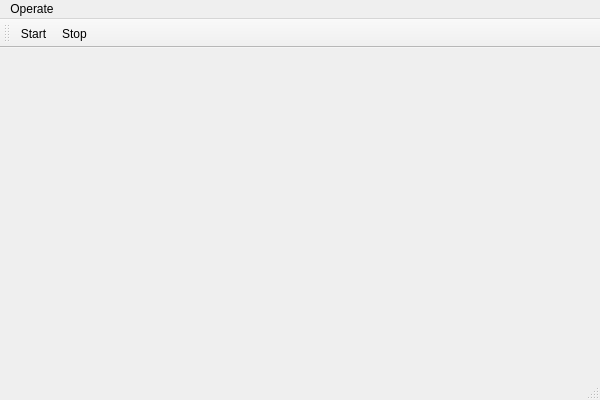
This is MainWindow.ui in KangLin/FaceRecognizer as Qt 5 draws it before an edit. The edited form follows.
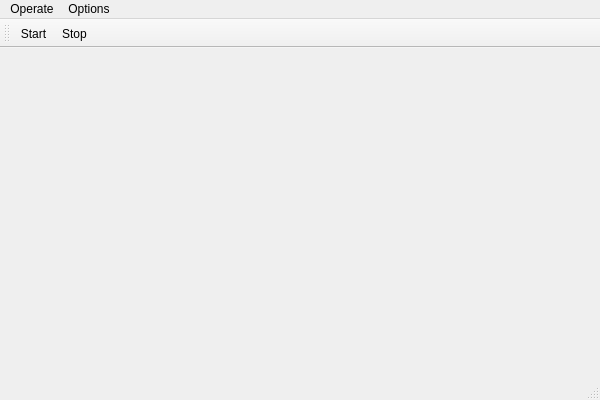
This is the edited form.

The edit to the form file:
```diff
--- a/MainWindow.ui
+++ b/MainWindow.ui
@@ -20,7 +20,7 @@
      <x>0</x>
      <y>0</y>
      <width>600</width>
-     <height>28</height>
+     <height>22</height>
     </rect>
    </property>
    <widget class="QMenu" name="menuTools">
@@ -29,8 +29,20 @@
     </property>
     <addaction name="actionStart"/>
     <addaction name="actionStop"/>
+    <addaction name="separator"/>
+    <addaction name="actionDetector"/>
+    <addaction name="actionLandmarker"/>
+    <addaction name="actionRecognizer"/>
+    <addaction name="separator"/>
+   </widget>
+   <widget class="QMenu" name="menuOptions">
+    <property name="title">
+     <string>Options</string>
+    </property>
+    <addaction name="actionSet_model_path"/>
    </widget>
    <addaction name="menuTools"/>
+   <addaction name="menuOptions"/>
   </widget>
   <widget class="QStatusBar" name="statusbar"/>
   <widget class="QToolBar" name="toolBar">
```
Left out of the diff: 29 changed lines with no effect on the pictures.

━━━━━━━━━━━━━━━━━━━━━━━━━━━━━━

Without the pictures, reproduce every line of the records above exactly.

This is MainWindow.ui in KangLin/FaceRecognizer as Qt 5 draws it before an edit. The edited form follows.
This is the edited form.

The edit to the form file:
```diff
--- a/MainWindow.ui
+++ b/MainWindow.ui
@@ -20,7 +20,7 @@
      <x>0</x>
      <y>0</y>
      <width>600</width>
-     <height>28</height>
+     <height>22</height>
     </rect>
    </property>
    <widget class="QMenu" name="menuTools">
@@ -29,8 +29,20 @@
     </property>
     <addaction name="actionStart"/>
     <addaction name="actionStop"/>
+    <addaction name="separator"/>
+    <addaction name="actionDetector"/>
+    <addaction name="actionLandmarker"/>
+    <addaction name="actionRecognizer"/>
+    <addaction name="separator"/>
+   </widget>
+   <widget class="QMenu" name="menuOptions">
+    <property name="title">
+     <string>Options</string>
+    </property>
+    <addaction name="actionSet_model_path"/>
    </widget>
    <addaction name="menuTools"/>
+   <addaction name="menuOptions"/>
   </widget>
   <widget class="QStatusBar" name="statusbar"/>
   <widget class="QToolBar" name="toolBar">
```
Left out of the diff: 29 changed lines with no effect on the pictures.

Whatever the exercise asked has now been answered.